Besides purely instrumental thrills, several mobs have sung famous operas into the streets of the peasants. An unstructured version of the Gypsy Song from Carmen was performed spontaneously at a Whole Foods in New York City. With the trianglist clinking away by the nectarines and a flutist chilling by the pears, the zesty Spanish vibe leapt out of the fruit aisle and into the hearts of the shoppers. The vocalists (with Anna Yelizarova as Carmen) were creepily dancing along with the One World Symphony until their mouths opened and a thousand rays of beauty and skill shone through. Imagine dashing to the grocery store for dried apricots, and you end up leaving with a musical treat that would’ve ordinarily cost $100. Surprisingly, this performance was thrown together willy-nilly in only two days, Anna Yelizarova throwing on a spicy red dress and transforming into Carmen overnight. Watch this fruitful show here.

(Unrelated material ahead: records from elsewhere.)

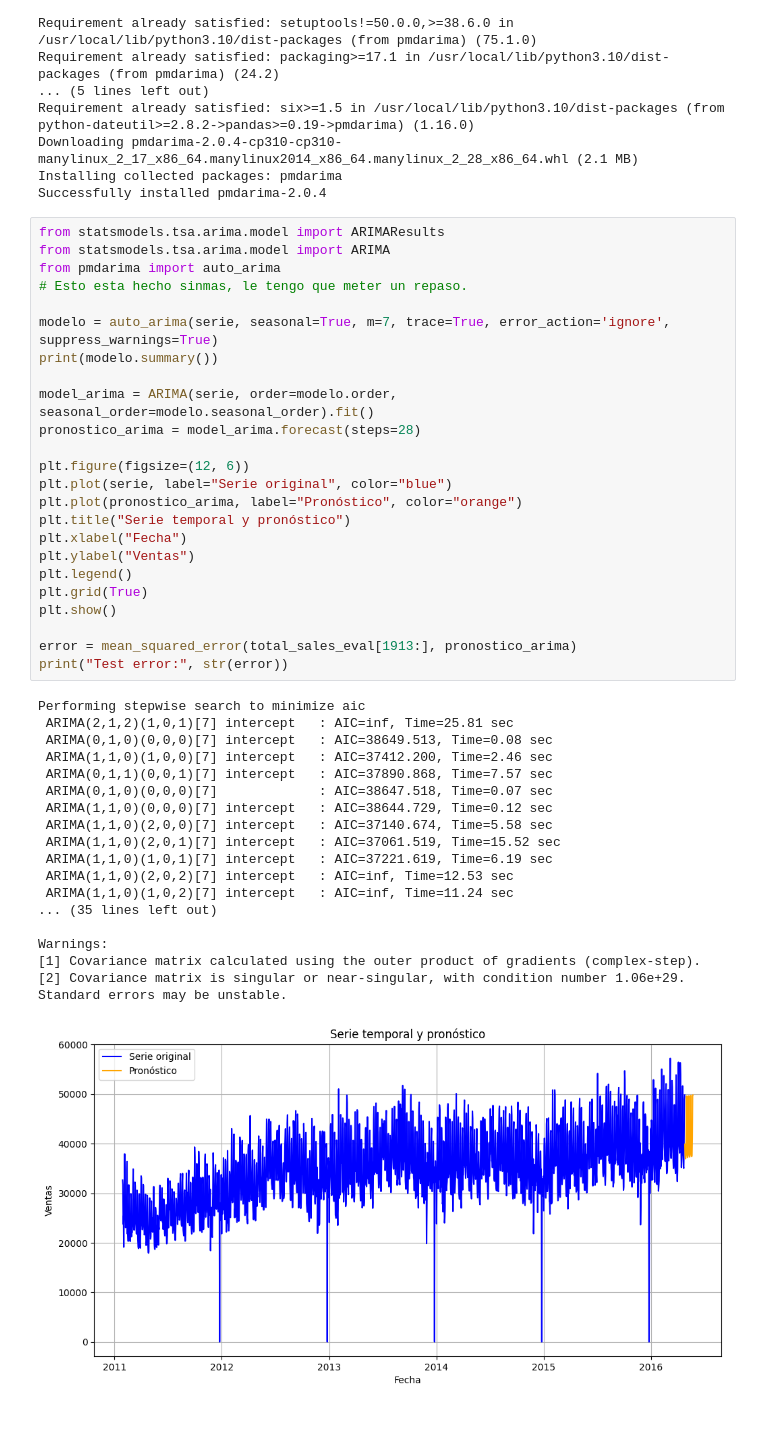
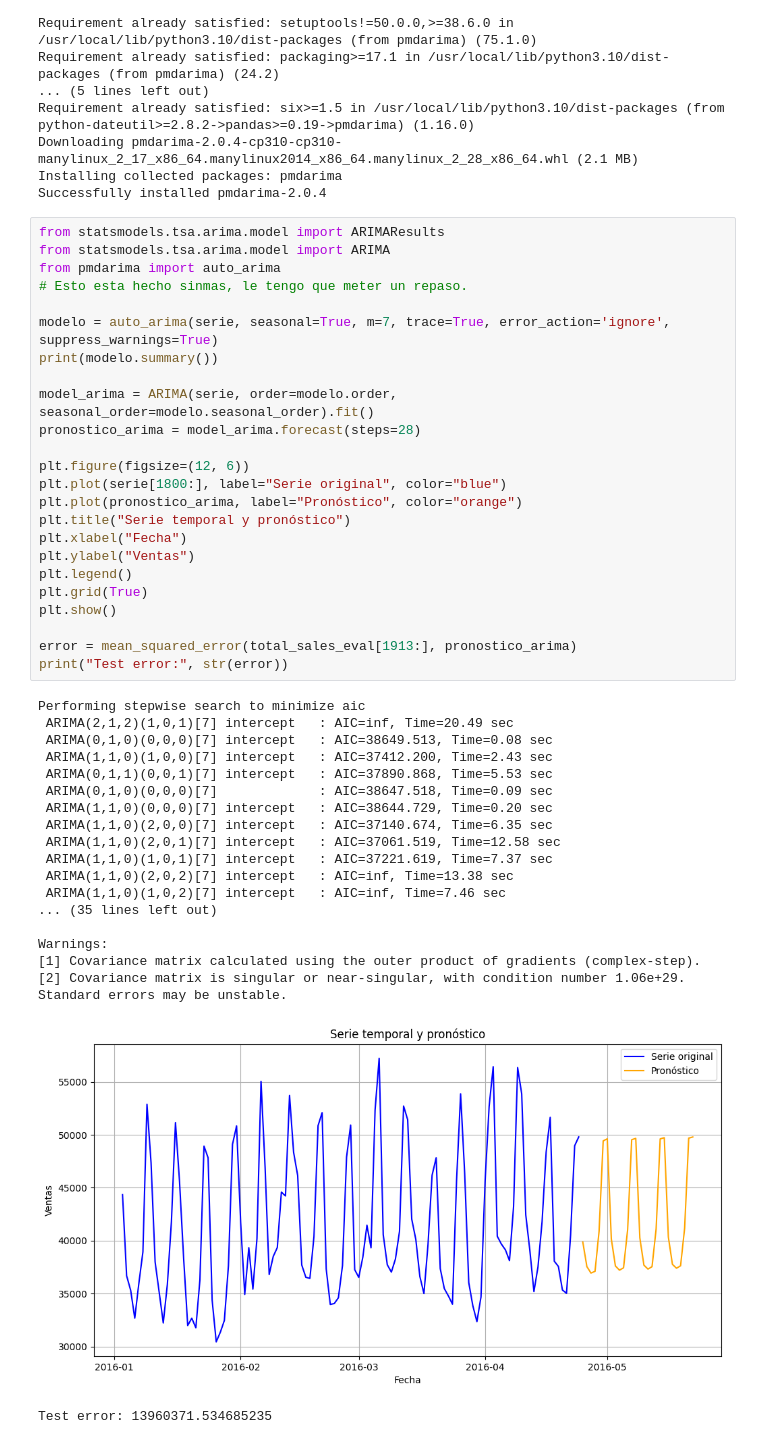
Before and after one commit to alanglk/KISA_ITSDA, a Jupyter notebook: TSF/Entrega1_eneko.ipynb, the cells around one changed output. Cells and saved outputs as stored; diff of their text form.

```diff
--- a/TSF/Entrega1_eneko.ipynb
+++ b/TSF/Entrega1_eneko.ipynb
@@ -235,43 +265,44 @@ Successfully installed pmdarima-2.0.4
 from statsmodels.tsa.arima.model import ARIMAResults
 from statsmodels.tsa.arima.model import ARIMA
 from pmdarima import auto_arima
 # Esto esta hecho sinmas, le tengo que meter un repaso.
 
 modelo = auto_arima(serie, seasonal=True, m=7, trace=True, error_action='ignore', suppress_warnings=True)
 print(modelo.summary())
 
 model_arima = ARIMA(serie, order=modelo.order, seasonal_order=modelo.seasonal_order).fit()
 pronostico_arima = model_arima.forecast(steps=28)
 
 plt.figure(figsize=(12, 6))
-plt.plot(serie, label="Serie original", color="blue")
+plt.plot(serie[1800:], label="Serie original", color="blue")
 plt.plot(pronostico_arima, label="Pronóstico", color="orange")
 plt.title("Serie temporal y pronóstico")
 plt.xlabel("Fecha")
 plt.ylabel("Ventas")
 plt.legend()
 plt.grid(True)
 plt.show()
 
 error = mean_squared_error(total_sales_eval[1913:], pronostico_arima)
 print("Test error:", str(error))
 # %% [output]
 Performing stepwise search to minimize aic
- ARIMA(2,1,2)(1,0,1)[7] intercept   : AIC=inf, Time=25.81 sec
+ ARIMA(2,1,2)(1,0,1)[7] intercept   : AIC=inf, Time=20.49 sec
  ARIMA(0,1,0)(0,0,0)[7] intercept   : AIC=38649.513, Time=0.08 sec
- ARIMA(1,1,0)(1,0,0)[7] intercept   : AIC=37412.200, Time=2.46 sec
- ARIMA(0,1,1)(0,0,1)[7] intercept   : AIC=37890.868, Time=7.57 sec
- ARIMA(0,1,0)(0,0,0)[7]             : AIC=38647.518, Time=0.07 sec
- ARIMA(1,1,0)(0,0,0)[7] intercept   : AIC=38644.729, Time=0.12 sec
- ARIMA(1,1,0)(2,0,0)[7] intercept   : AIC=37140.674, Time=5.58 sec
- ARIMA(1,1,0)(2,0,1)[7] intercept   : AIC=37061.519, Time=15.52 sec
- ARIMA(1,1,0)(1,0,1)[7] intercept   : AIC=37221.619, Time=6.19 sec
- ARIMA(1,1,0)(2,0,2)[7] intercept   : AIC=inf, Time=12.53 sec
- ARIMA(1,1,0)(1,0,2)[7] intercept   : AIC=inf, Time=11.24 sec
+ ARIMA(1,1,0)(1,0,0)[7] intercept   : AIC=37412.200, Time=2.43 sec
+ ARIMA(0,1,1)(0,0,1)[7] intercept   : AIC=37890.868, Time=5.53 sec
+ ARIMA(0,1,0)(0,0,0)[7]             : AIC=38647.518, Time=0.09 sec
+ ARIMA(1,1,0)(0,0,0)[7] intercept   : AIC=38644.729, Time=0.20 sec
+ ARIMA(1,1,0)(2,0,0)[7] intercept   : AIC=37140.674, Time=6.35 sec
+ ARIMA(1,1,0)(2,0,1)[7] intercept   : AIC=37061.519, Time=12.58 sec
+ ARIMA(1,1,0)(1,0,1)[7] intercept   : AIC=37221.619, Time=7.37 sec
+ ARIMA(1,1,0)(2,0,2)[7] intercept   : AIC=inf, Time=13.38 sec
+ ARIMA(1,1,0)(1,0,2)[7] intercept   : AIC=inf, Time=7.46 sec
 ... (35 lines left out)
 
 Warnings:
 [1] Covariance matrix calculated using the outer product of gradients (complex-step).
 [2] Covariance matrix is singular or near-singular, with condition number 1.06e+29. Standard errors may be unstable.
-[figure, old version]
+[figure, new version]
+Test error: 13960371.534685235
 # %%
```
Also changed, not shown: parts of 7 cells of this notebook.
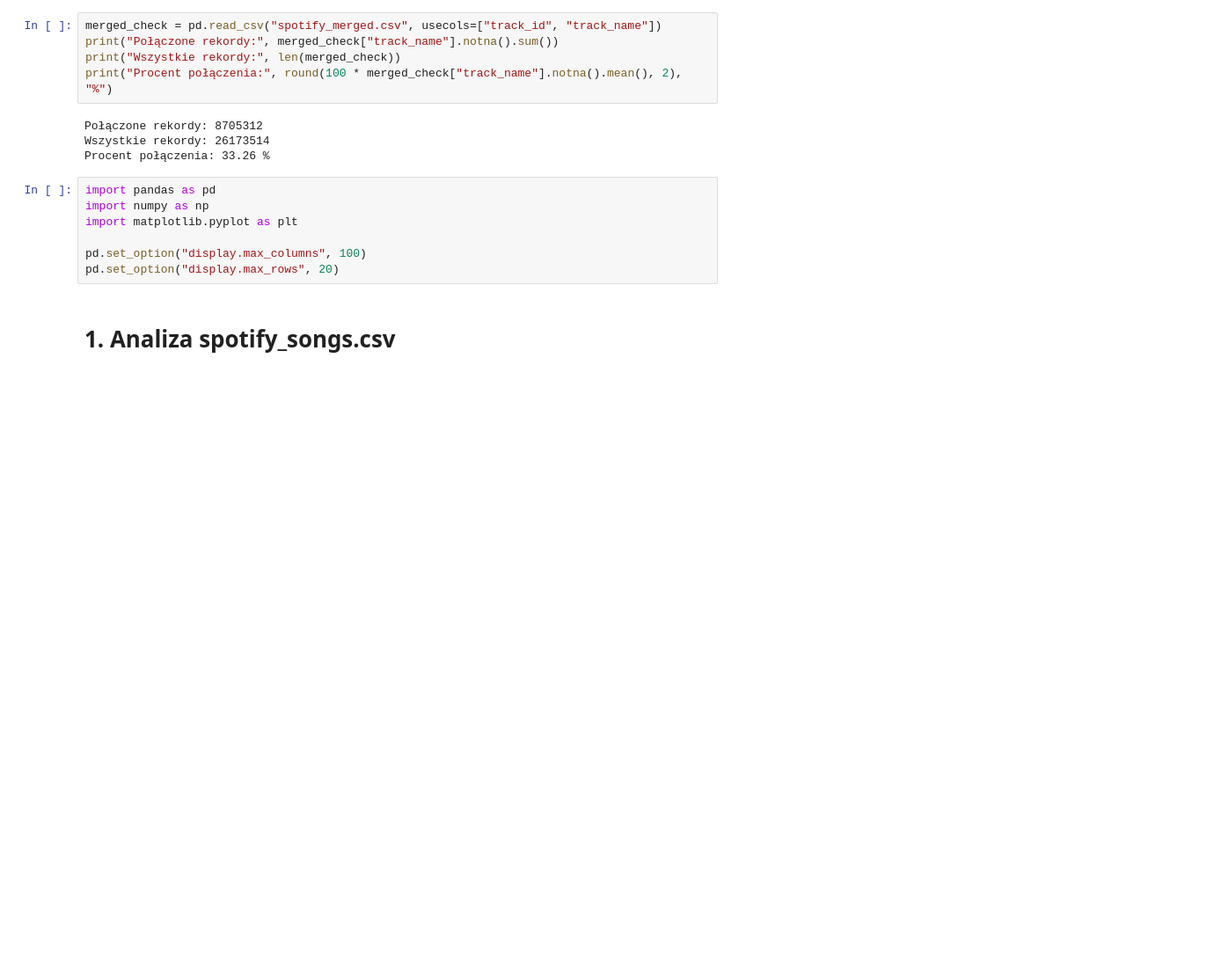
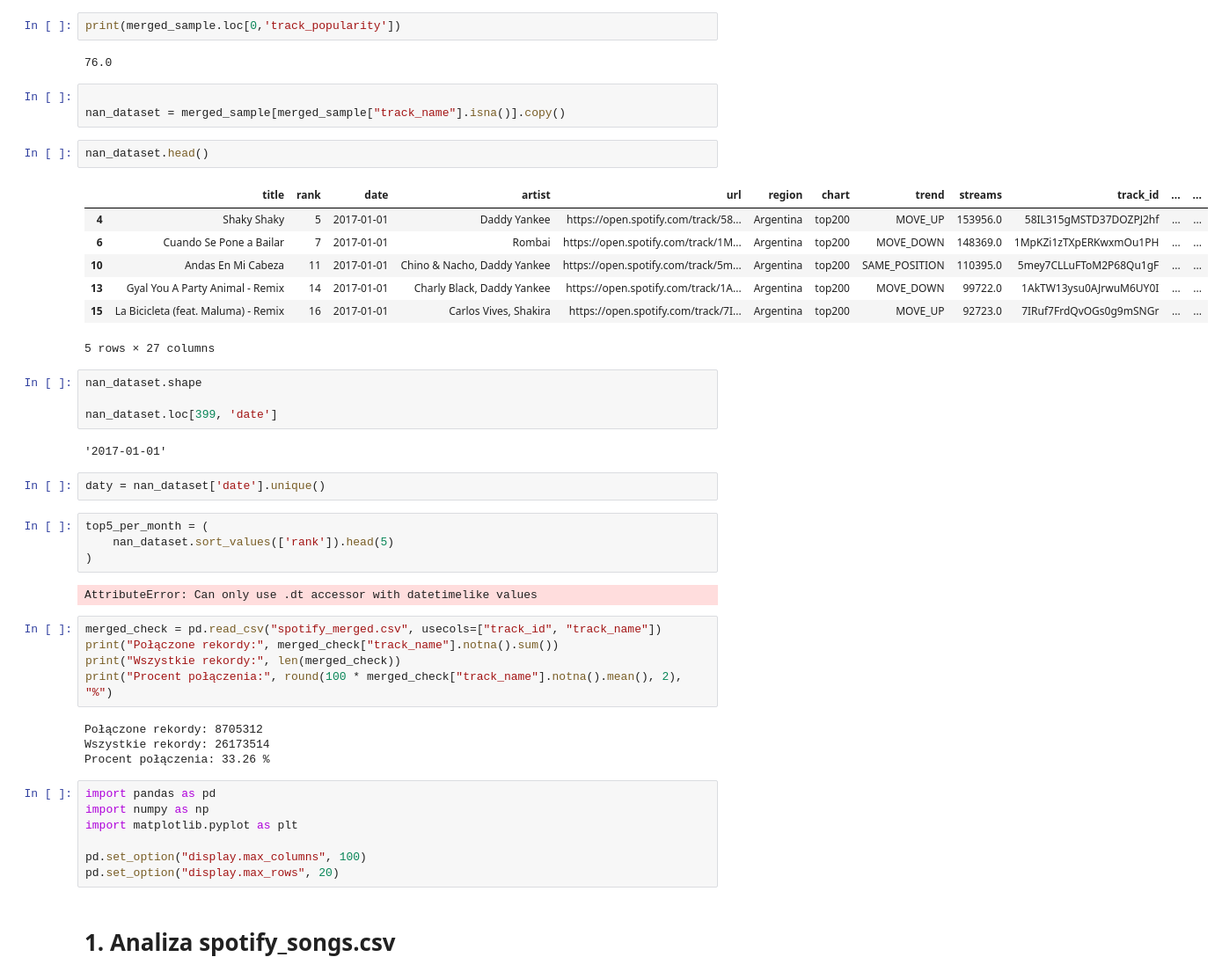
Before and after one commit to pati7284/Spotify-Data-Analysis, a Jupyter notebook: analiza_notebook.ipynb, the cells around one changed output. Shown at 88% size. Cells and saved outputs as stored; diff of their text form; blank space fills up the shorter version.

```diff
--- a/analiza_notebook.ipynb
+++ b/analiza_notebook.ipynb
@@ -26,3 +30,34 @@ print(merged_sample.head())
+# %%
+print(merged_sample.loc[0,'track_popularity'])
+# %% [output]
+76.0
+# %%
+
+nan_dataset = merged_sample[merged_sample["track_name"].isna()].copy()
+# %%
+nan_dataset.head()
+# %% [output]
+|  | title | rank | date | artist | url | region | chart | trend | streams | track_id | ... | ... |
+| 4 | Shaky Shaky | 5 | 2017-01-01 | Daddy Yankee | https://open.spotify.com/track/58... | Argentina | top200 | MOVE_UP | 153956.0 | 58IL315gMSTD37DOZPJ2hf | ... | ... |
+| 6 | Cuando Se Pone a Bailar | 7 | 2017-01-01 | Rombai | https://open.spotify.com/track/1M... | Argentina | top200 | MOVE_DOWN | 148369.0 | 1MpKZi1zTXpERKwxmOu1PH | ... | ... |
+| 10 | Andas En Mi Cabeza | 11 | 2017-01-01 | Chino & Nacho, Daddy Yankee | https://open.spotify.com/track/5m... | Argentina | top200 | SAME_POSITION | 110395.0 | 5mey7CLLuFToM2P68Qu1gF | ... | ... |
+| 13 | Gyal You A Party Animal - Remix | 14 | 2017-01-01 | Charly Black, Daddy Yankee | https://open.spotify.com/track/1A... | Argentina | top200 | MOVE_DOWN | 99722.0 | 1AkTW13ysu0AJrwuM6UY0I | ... | ... |
+| 15 | La Bicicleta (feat. Maluma) - Remix | 16 | 2017-01-01 | Carlos Vives, Shakira | https://open.spotify.com/track/7I... | Argentina | top200 | MOVE_UP | 92723.0 | 7IRuf7FrdQvOGs0g9mSNGr | ... | ... |
+5 rows × 27 columns
+# %%
+nan_dataset.shape
+
+nan_dataset.loc[399, 'date']
+# %% [output]
+'2017-01-01'
+# %%
+daty = nan_dataset['date'].unique()
+# %%
+top5_per_month = (
+    nan_dataset.sort_values(['rank']).head(5)
+)
+# %% [output]
+AttributeError: Can only use .dt accessor with datetimelike values
 # %%
 merged_check = pd.read_csv("spotify_merged.csv", usecols=["track_id", "track_name"])
 print("Połączone rekordy:", merged_check["track_name"].notna().sum())
```
Also changed, not shown: parts of 7 cells of this notebook.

Orchestral and operatic flash mobs are truly a delight because all the smiles, the stunned glances, the unbridled look of joy on the musicians’ faces are real and unrehearsed. The first violin doesn’t have to twirl herself up into a veil of pretension, but just play and play until the border between her worn fingers and glossy strings becomes blurred. Empowering songs that unite (i.e. Beethoven’s Ninth) or damning tunes that strike fear into your heart as you’re at a railway station (i.e. Carmina Burana) only become more piercing at unusual locations and unsuspected times. Bolero becomes the hymn of the trains, Carmen the theme song of tasty kumquats, and Grieg fills a quintessential “quaint” European town with class, the stones and centuries’ old buildings truly echoing the Halls of the Mountain King.